Alcohol is believed to have pain-dampening effects and is often used as self-medication by persons with pain problems; however, experimental evidence confirming this effect is scarce. We conducted a systematic review of experimental studies on the effects of nonrecurring alcohol administration on pain perception in healthy human subjects and the underlying mechanisms.
Three databases (PubMed, PsycINFO, and Web of Science) were searched for relevant studies using a predefined algorithm. In a next step, irrelevant articles were excluded by screening titles and abstracts. Finally, articles were checked regarding a set of methodological criteria; only publications meeting these criteria were selected for this review. A total of 14 experimental studies were identified.

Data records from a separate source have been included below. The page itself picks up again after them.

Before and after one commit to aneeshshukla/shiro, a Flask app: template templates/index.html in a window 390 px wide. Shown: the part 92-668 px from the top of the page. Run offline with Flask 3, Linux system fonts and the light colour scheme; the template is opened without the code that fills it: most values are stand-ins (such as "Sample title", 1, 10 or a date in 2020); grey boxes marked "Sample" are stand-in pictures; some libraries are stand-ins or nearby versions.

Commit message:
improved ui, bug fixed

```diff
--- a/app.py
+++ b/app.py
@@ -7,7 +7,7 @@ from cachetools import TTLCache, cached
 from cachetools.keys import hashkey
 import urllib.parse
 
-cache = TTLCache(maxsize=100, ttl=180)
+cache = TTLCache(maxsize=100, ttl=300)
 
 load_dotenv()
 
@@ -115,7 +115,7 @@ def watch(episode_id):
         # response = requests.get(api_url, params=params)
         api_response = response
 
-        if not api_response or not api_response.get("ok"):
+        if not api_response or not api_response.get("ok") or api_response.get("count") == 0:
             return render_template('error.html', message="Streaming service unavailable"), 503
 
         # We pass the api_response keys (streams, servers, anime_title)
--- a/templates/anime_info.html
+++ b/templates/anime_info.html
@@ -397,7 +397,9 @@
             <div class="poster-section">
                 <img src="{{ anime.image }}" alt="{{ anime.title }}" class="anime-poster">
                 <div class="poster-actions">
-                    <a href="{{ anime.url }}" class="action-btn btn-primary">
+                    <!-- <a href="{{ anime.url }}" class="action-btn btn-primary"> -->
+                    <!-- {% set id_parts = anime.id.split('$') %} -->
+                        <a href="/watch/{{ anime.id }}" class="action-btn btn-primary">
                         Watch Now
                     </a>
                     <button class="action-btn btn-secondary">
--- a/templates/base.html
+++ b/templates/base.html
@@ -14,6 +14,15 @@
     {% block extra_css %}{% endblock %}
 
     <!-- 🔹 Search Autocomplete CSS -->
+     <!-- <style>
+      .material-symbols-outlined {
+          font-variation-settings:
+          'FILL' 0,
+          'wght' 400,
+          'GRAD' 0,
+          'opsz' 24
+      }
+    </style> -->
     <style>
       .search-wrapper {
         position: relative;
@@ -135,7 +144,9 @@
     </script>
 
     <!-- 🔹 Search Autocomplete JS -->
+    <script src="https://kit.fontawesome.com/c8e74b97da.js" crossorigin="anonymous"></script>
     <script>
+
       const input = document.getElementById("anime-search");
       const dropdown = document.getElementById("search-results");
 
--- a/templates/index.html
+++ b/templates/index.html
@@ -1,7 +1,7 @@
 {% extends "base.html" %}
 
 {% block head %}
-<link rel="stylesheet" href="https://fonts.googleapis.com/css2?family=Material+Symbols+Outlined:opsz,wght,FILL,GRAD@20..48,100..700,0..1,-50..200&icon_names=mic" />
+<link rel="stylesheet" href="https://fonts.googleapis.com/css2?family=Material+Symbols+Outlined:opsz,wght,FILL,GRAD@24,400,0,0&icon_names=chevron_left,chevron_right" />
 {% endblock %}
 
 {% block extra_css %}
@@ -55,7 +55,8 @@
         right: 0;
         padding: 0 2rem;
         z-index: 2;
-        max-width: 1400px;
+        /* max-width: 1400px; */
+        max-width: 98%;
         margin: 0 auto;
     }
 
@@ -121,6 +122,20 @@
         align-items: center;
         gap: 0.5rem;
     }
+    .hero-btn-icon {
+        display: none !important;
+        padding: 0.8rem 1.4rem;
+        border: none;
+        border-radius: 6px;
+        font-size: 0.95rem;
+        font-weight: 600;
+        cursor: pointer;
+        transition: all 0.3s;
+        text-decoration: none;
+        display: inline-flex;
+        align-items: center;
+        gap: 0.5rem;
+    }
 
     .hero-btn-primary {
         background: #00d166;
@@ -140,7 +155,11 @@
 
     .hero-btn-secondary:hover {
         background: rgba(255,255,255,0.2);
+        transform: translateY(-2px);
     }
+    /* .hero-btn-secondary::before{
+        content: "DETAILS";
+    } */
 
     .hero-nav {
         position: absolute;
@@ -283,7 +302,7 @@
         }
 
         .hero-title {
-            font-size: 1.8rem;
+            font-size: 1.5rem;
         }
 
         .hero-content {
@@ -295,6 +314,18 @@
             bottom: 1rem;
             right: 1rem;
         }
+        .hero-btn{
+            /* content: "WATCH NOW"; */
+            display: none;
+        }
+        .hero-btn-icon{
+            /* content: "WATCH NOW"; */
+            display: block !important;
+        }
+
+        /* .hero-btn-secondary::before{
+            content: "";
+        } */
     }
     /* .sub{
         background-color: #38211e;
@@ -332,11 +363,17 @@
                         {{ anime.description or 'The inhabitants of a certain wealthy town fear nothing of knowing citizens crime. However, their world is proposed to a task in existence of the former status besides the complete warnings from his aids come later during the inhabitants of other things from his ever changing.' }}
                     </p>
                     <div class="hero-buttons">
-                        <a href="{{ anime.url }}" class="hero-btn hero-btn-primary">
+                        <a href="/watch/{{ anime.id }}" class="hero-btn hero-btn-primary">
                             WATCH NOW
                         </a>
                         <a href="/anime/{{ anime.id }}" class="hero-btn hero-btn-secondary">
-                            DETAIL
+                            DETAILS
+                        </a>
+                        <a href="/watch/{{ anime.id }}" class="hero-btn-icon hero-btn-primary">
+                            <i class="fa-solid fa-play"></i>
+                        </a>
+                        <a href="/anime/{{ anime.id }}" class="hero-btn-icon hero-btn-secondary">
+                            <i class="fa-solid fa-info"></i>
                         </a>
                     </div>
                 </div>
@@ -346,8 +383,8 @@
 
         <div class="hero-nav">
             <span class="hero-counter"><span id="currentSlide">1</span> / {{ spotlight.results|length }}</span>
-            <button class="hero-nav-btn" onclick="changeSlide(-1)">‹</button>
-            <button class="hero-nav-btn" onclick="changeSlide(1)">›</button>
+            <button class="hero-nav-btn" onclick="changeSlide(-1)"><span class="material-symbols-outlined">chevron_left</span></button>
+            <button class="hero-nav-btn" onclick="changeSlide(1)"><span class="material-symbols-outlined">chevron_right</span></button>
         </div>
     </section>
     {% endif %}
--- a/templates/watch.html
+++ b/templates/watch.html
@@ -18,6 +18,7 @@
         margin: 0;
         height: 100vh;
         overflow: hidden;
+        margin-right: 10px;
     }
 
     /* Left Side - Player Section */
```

Overall, most of the studies were able to show a pain-dampening effect of alcohol. However, many of them had methodological shortcomings (eg, lack of placebo control, insufficient blinding, or very small sample sizes). In addition, comparability is limited due to considerable variations in alcohol administration and pain measurement. More importantly, potential mechanisms of action and moderating variables have scarcely been investigated.
Despite the frequent use of alcohol as self-medication by persons with pain problems, there are to date only a few experimental investigations of alcohol effects on pain perceptions. The results of these studies suggest that alcohol does in fact have pain-dampening effects. However, the mechanisms implicated in these effects are still unknown, and experimental research has been limited to pain-free subjects. Future research should provide more knowledge about alcohol effects on pain, especially in chronic pain patients.